### How to complete this task
If a line in the data below contains the word "table", copy it out.

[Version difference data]
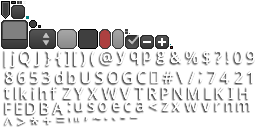
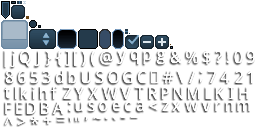
changed ui colors & forced landscape

Changed region(s): [[0.0, 0.0, 0.6562, 0.4062]]

diff --git a/glxy-android/src/com/kaeruct/glxy/MainActivity.java b/glxy-android/src/com/kaeruct/glxy/MainActivity.java
@@ -19,7 +19,7 @@ public class MainActivity extends AndroidApplication {
         WindowManager.LayoutParams attrs = getWindow().getAttributes();
         attrs.flags |= WindowManager.LayoutParams.FLAG_FULLSCREEN;
         getWindow().setAttributes(attrs);
-        setRequestedOrientation(ActivityInfo.SCREEN_ORIENTATION_PORTRAIT);
+        setRequestedOrientation(ActivityInfo.SCREEN_ORIENTATION_LANDSCAPE);
         
         if (Build.VERSION.SDK_INT >= 11) {
         	resetStatusBar();

diff --git a/glxy/src/com/kaeruct/glxy/screen/GameScreen.java b/glxy/src/com/kaeruct/glxy/screen/GameScreen.java
@@ -80,9 +80,9 @@ public class GameScreen extends Screen {
 		b1.pad(padY, padX, padY, padX);
 		
 		// set up table layout
-		table.add(universe).expand().fill().colspan(6).row();
+		table.add(universe).expand().fill().colspan(5).row();
 		table.add(l2).pad(4);
-		table.add(l1).pad(4).minWidth(20f).fillX();
+		table.add(l1).pad(4).fillX();
 		table.add(rSlider).right().pad(4).expandX();
 		table.add(b1).right().expandX().pad(4);
 		table.add(t4).right().pad(4);

diff --git a/glxy/src/com/kaeruct/glxy/actor/SettingsDialog.java b/glxy/src/com/kaeruct/glxy/actor/SettingsDialog.java
@@ -20,7 +20,7 @@ public class SettingsDialog extends Dialog {
 	private final float padY;
 	
 	public SettingsDialog (final Universe universe, Skin skin, float padX, float padY) {
-		super("Settings", skin);
+		super("", skin);
 		this.universe = universe;
 		this.padX = padX;
 		this.padY = padY;

diff --git a/glxy/src/com/kaeruct/glxy/actor/Universe.java b/glxy/src/com/kaeruct/glxy/actor/Universe.java
@@ -196,7 +196,7 @@ public class Universe extends Actor {
 
 		// fill background
 		sr.begin(ShapeType.FilledRectangle);
-		sr.setColor(0.1f, 0.1f, 0.2f, 1);
+		sr.setColor(0.05f, 0.05f, 0.05f, 1);
 		sr.filledRect(getX(), getY(), getWidth(), getHeight());
 		sr.end();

### Response
 		// set up table layout
-		table.add(universe).expand().fill().colspan(6).row();
+		table.add(universe).expand().fill().colspan(5).row();
 		table.add(l2).pad(4);
-		table.add(l1).pad(4).minWidth(20f).fillX();
+		table.add(l1).pad(4).fillX();
 		table.add(rSlider).right().pad(4).expandX();
 		table.add(b1).right().expandX().pad(4);
 		table.add(t4).right().pad(4);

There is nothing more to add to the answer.